Last weekend, I helped my mother to clear out some of her stuff.
It was not so much of a deliberate effort to clear out her items, but rather, as I am moving to a new place, she was trying to clear out some of the stuff that she did not want or need anymore (and still in good condition), so that I could take them with me to our new place.
I must disclaim that I mainly took the cookware and utensils. It definitely benefitted me, since I didn’t need to spend money to buy them, and most of those cookware that I saw at the stores could be pretty pricey. Anyway, for various reasons, my mother had a mountain load of them stored away in the storeroom. And unsurprisingly, she had forgotten all about them until we started clearing.
There were a lot of stuff. Or rather, crap. A lot of items which she and my dad might conveniently classified as the since-it-is-still-functional-but-we-are-not-using-it category ends up in the storeroom. Well, technically it’s not incorrect since that is what a storage area is for right most of the time – to store stuff.
The problem begins when you have too big a pile. Too much stuff to the point that you lost track of them, or they don’t even appear in plain sight anymore because they are stuffed all the way to the back or bottom of the pile.
Let’s be honest, how often do we really dig through the pile to look for things?
Throughout the decluttering process, my mother was making exclamations like “wow… I didn’t think this was here, I have been looking for it forever” or “this just came in handy, I wanted to get something similar” etc etc. You get the flow.
I told my mother plainly, for items that she doesn’t need or use anymore, she should just throw or give them away. Moreover, the longer you store some of these items, the less useful they become, perhaps either due to deteriorating quality or it might just disintegrate (which was what happened to many of the items we decluttered.)
My mother’s viewpoint is this: If it is still in good condition, it’s simply a waste to throw them or give them away. Let’s just keep it first and we shall see later.
Yes later. But for what?
And in our case, a lot of items were no longer functional. Some of the thermal pots had rusted, the badminton rackets had disintegrated, the wiring had broken apart for another appliance (I can’t remember what it is), and we had a microwave steamer that was collecting dust. This was the ultimate, because we didn’t have a microwave anymore. (It was a collective decision by the family to stop using the microwave due to the perceived health risks.) I told her to throw it away, since it was old and collecting dust and to be honest, I would have been pretty uncomfortable to give something in this condition to anyone. My mother had insisted on keeping it, emphasizing that she could still use it for “something else”.
It’s good to be environmental conscious by reducing our waste and finding ways to reuse, reduce and recycle stuff. I would certainly applaud that. But in this case, I was sure that my mother was going to put it back in the storeroom and that would be sitting in there for the next decade or so. Again.
It’s important to recognise that stuff that are not required in your life and let them go. Grabbing on to them doesn’t add value to your life. It only adds up more clutter in your life.

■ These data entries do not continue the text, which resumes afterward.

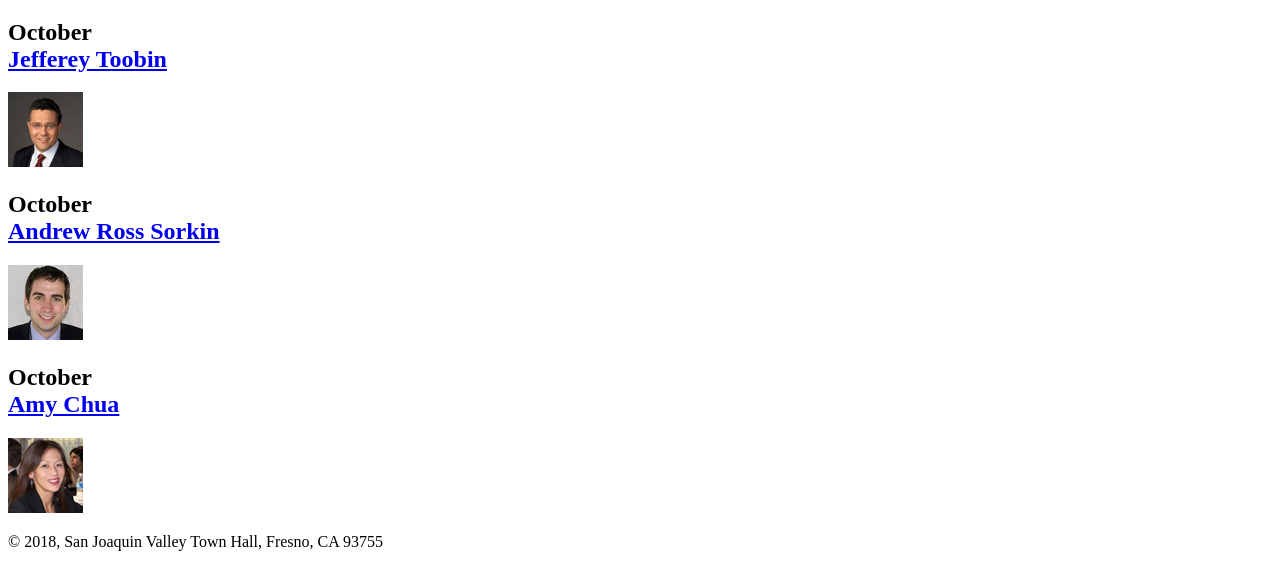
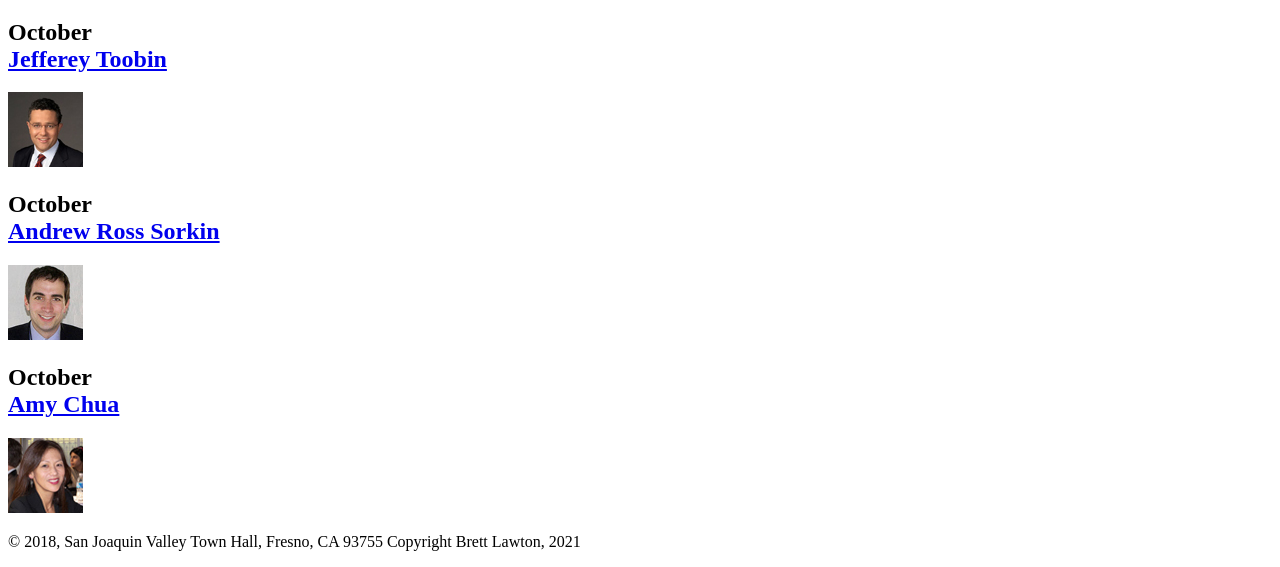
Before and after one commit to Bal281/A08, a plain HTML site: page index.html in a window 1280 px wide. Shown: the part 504-1071 px from the top of the page. Drawn offline with Linux system fonts and the light colour scheme.

Commit message:
Update index.html

```diff
--- a/index.html
+++ b/index.html
@@ -34,7 +34,7 @@
 		<img src="chua75.jpg" alt="Town Hall" height="75">
 	</main>
 	<footer>
-		<p>&copy; 2018, San Joaquin Valley Town Hall, Fresno, CA 93755</p>
+		<p>&copy; 2018, San Joaquin Valley Town Hall, Fresno, CA 93755 Copyright Brett Lawton, 2021</p>
 	</footer>
 </body>
 </html>
```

In the end, my mother agreed to give it to a neighbour of ours, who owns a microwave. That was 3 days ago. Right now, the microwave steamer is still sitting in the house.